ACTIVITY
Go through the entries, filter for the word "tuner", and copy every line that has it.

GIVEN DATA
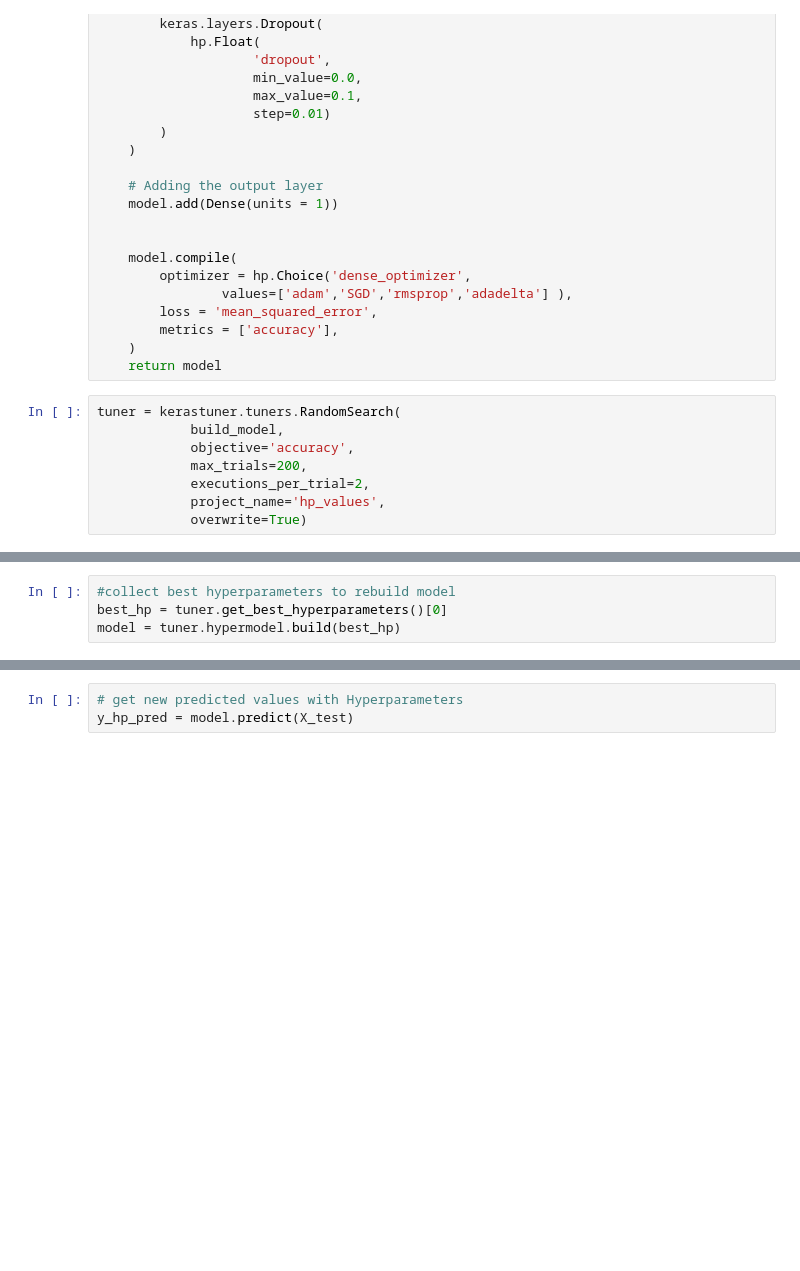
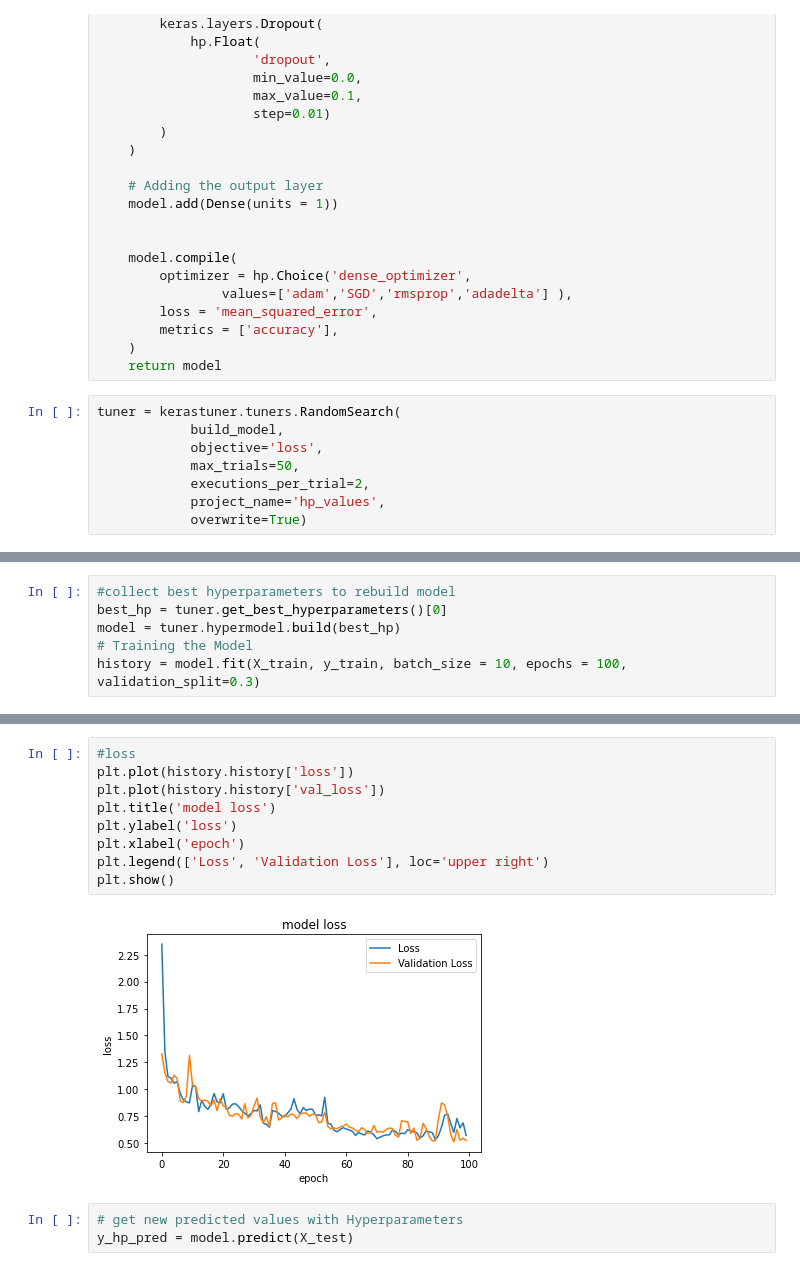
Before and after one commit to EMAT31530/green-team-repo-2, a Jupyter notebook: Neural_Networks/KM/Tensor Flow/NN_Carbon_Tensor.ipynb, the cells around one changed output, grey strips where cells are left out. Drawn from its saved outputs; the diff is of its cells as text; blank space fills up the shorter version.

```diff
--- a/Neural_Networks/KM/Tensor Flow/NN_Carbon_Tensor.ipynb
+++ b/Neural_Networks/KM/Tensor Flow/NN_Carbon_Tensor.ipynb
@@ -195,8 +215,8 @@ def build_model(hp):
 # %%
 tuner = kerastuner.tuners.RandomSearch(
             build_model,
-            objective='accuracy',
-            max_trials=200,
+            objective='loss',
+            max_trials=50,
             executions_per_trial=2,
             project_name='hp_values',
             overwrite=True)
@@ -225,3 +233,5 @@ KeyboardInterrupt:
 #collect best hyperparameters to rebuild model
 best_hp = tuner.get_best_hyperparameters()[0]
 model = tuner.hypermodel.build(best_hp)
+# Training the Model
+history = model.fit(X_train, y_train, batch_size = 10, epochs = 100, validation_split=0.3)
@@ -228,3 +256,14 @@ model = tuner.hypermodel.build(best_hp)
+# %%
+#loss
+plt.plot(history.history['loss'])
+plt.plot(history.history['val_loss'])
+plt.title('model loss')
+plt.ylabel('loss')
+plt.xlabel('epoch')
+plt.legend(['Loss', 'Validation Loss'], loc='upper right')
+plt.show()
+# %% [output]
+[figure, added]
 # %%
 # get new predicted values with Hyperparameters
 y_hp_pred = model.predict(X_test)
```
Also changed, not shown: parts of 10 cells of this notebook.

SOLUTION TO THIS EXERCISE
 tuner = kerastuner.tuners.RandomSearch(
 best_hp = tuner.get_best_hyperparameters()[0]
 model = tuner.hypermodel.build(best_hp)
@@ -228,3 +256,14 @@ model = tuner.hypermodel.build(best_hp)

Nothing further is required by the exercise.